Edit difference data
=== Section Start ===
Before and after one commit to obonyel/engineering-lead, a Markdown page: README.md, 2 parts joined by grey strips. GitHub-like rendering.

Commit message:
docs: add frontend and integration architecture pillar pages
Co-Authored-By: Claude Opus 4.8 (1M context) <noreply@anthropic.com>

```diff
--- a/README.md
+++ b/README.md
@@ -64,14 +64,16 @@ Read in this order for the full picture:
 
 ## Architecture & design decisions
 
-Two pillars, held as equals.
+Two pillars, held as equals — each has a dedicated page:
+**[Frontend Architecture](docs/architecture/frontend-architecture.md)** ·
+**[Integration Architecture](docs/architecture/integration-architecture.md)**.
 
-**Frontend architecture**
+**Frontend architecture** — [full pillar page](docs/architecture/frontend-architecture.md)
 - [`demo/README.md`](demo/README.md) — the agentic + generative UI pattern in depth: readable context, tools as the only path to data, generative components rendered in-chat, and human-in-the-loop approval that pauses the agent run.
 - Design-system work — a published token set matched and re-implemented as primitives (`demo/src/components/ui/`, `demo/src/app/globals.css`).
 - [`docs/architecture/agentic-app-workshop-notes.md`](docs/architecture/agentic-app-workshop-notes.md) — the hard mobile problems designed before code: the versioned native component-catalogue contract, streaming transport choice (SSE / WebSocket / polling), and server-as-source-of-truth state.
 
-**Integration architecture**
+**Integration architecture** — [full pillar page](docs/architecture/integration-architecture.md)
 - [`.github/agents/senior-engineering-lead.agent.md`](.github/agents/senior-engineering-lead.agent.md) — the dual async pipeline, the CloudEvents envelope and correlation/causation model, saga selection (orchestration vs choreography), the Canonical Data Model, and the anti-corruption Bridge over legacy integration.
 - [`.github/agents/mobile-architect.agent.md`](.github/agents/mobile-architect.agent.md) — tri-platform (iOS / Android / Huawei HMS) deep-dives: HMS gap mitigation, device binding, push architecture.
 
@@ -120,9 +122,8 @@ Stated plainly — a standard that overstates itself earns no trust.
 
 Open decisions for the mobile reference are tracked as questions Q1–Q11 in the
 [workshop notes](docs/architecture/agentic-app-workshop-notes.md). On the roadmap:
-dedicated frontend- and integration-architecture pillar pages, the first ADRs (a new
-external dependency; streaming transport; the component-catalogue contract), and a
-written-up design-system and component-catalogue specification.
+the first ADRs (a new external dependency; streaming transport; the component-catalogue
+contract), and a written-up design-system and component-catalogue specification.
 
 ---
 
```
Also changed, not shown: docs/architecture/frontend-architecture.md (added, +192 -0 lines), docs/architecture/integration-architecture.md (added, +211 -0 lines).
=== Section End ===
=== Section Start ===
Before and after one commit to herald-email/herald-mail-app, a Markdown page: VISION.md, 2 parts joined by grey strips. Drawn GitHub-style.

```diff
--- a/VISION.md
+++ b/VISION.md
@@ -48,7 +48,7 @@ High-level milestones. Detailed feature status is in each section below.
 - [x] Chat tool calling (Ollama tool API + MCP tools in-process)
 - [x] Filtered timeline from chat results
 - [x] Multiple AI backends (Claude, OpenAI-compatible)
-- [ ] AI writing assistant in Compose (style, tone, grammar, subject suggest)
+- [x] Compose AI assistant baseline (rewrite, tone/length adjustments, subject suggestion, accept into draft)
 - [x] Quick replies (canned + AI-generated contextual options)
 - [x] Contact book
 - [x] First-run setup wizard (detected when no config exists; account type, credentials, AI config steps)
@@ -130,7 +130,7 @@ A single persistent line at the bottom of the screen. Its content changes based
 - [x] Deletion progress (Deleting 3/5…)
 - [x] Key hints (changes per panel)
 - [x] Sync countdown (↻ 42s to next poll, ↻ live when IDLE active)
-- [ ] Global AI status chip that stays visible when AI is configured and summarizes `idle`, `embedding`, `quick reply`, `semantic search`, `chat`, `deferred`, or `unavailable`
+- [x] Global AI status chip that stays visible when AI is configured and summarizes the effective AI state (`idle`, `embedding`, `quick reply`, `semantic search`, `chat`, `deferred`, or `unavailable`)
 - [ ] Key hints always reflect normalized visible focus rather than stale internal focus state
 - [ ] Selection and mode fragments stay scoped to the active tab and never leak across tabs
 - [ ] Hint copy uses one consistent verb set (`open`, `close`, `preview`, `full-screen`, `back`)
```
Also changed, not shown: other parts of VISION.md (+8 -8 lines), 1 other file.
=== Section End ===
=== Section Start ===
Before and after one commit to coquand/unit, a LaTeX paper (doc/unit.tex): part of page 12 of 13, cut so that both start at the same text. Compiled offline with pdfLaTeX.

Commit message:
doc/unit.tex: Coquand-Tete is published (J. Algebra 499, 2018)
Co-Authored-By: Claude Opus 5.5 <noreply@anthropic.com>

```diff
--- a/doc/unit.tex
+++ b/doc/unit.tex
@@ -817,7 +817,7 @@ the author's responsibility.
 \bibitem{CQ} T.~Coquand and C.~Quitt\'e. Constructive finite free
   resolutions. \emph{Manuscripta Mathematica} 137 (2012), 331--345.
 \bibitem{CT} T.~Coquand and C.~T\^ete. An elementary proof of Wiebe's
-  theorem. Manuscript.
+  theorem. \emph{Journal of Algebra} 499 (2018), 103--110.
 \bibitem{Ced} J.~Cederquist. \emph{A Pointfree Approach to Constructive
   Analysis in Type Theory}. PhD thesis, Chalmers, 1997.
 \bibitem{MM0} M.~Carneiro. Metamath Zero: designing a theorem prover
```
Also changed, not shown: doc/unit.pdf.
=== Section End ===
• _AIM OF THE EXERCISE_: Pull every line with the word "system" from the data.

• _EXERCISE OUTPUT_:
 - Design-system work — a published token set matched and re-implemented as primitives (`demo/src/components/ui/`, `demo/src/app/globals.css`).
-written-up design-system and component-catalogue specification.
+contract), and a written-up design-system and component-catalogue specification.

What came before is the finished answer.